◆ Aim of the task
Copy the listing verbatim, excluding any images found in it.

◆ Records to use
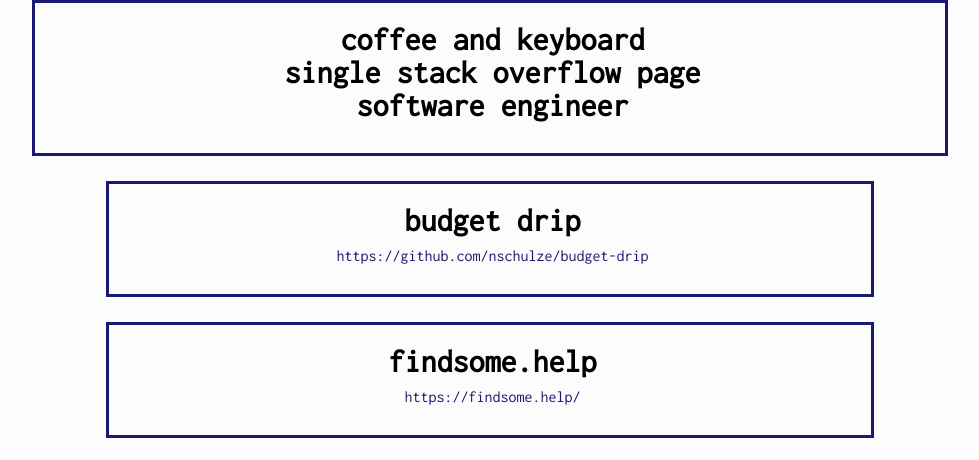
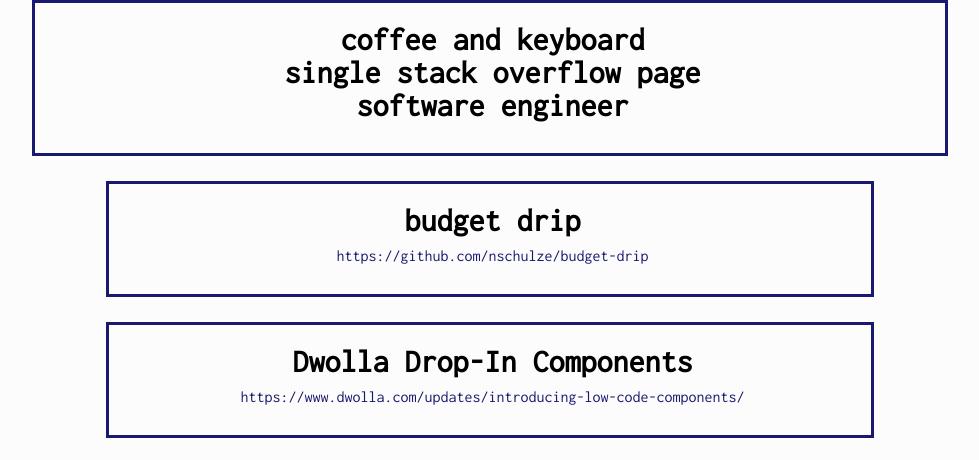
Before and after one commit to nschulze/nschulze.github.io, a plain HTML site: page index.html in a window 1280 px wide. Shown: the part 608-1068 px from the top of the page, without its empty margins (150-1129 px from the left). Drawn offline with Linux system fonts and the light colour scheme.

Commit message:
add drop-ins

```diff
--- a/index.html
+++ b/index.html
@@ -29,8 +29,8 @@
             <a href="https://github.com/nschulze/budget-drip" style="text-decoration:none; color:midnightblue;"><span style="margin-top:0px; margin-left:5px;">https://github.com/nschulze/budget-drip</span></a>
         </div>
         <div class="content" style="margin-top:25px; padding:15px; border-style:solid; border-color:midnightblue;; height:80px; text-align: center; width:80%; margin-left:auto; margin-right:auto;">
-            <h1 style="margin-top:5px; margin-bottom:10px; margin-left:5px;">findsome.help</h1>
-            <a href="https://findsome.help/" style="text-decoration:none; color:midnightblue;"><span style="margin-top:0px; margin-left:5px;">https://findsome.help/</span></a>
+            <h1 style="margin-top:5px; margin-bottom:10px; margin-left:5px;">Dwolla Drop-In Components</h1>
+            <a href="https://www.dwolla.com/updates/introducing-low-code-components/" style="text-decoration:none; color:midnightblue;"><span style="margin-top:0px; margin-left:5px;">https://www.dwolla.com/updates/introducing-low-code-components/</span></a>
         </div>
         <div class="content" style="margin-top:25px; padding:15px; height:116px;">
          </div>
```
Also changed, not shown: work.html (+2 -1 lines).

◆ Answer to this task
Before and after one commit to nschulze/nschulze.github.io, a plain HTML site: page index.html in a window 1280 px wide. Shown: the part 608-1068 px from the top of the page, without its empty margins (150-1129 px from the left). Drawn offline with Linux system fonts and the light colour scheme.

Commit message:
add drop-ins

```diff
--- a/index.html
+++ b/index.html
@@ -29,8 +29,8 @@
             <a href="https://github.com/nschulze/budget-drip" style="text-decoration:none; color:midnightblue;"><span style="margin-top:0px; margin-left:5px;">https://github.com/nschulze/budget-drip</span></a>
         </div>
         <div class="content" style="margin-top:25px; padding:15px; border-style:solid; border-color:midnightblue;; height:80px; text-align: center; width:80%; margin-left:auto; margin-right:auto;">
-            <h1 style="margin-top:5px; margin-bottom:10px; margin-left:5px;">findsome.help</h1>
-            <a href="https://findsome.help/" style="text-decoration:none; color:midnightblue;"><span style="margin-top:0px; margin-left:5px;">https://findsome.help/</span></a>
+            <h1 style="margin-top:5px; margin-bottom:10px; margin-left:5px;">Dwolla Drop-In Components</h1>
+            <a href="https://www.dwolla.com/updates/introducing-low-code-components/" style="text-decoration:none; color:midnightblue;"><span style="margin-top:0px; margin-left:5px;">https://www.dwolla.com/updates/introducing-low-code-components/</span></a>
         </div>
         <div class="content" style="margin-top:25px; padding:15px; height:116px;">
          </div>
```
Also changed, not shown: work.html (+2 -1 lines).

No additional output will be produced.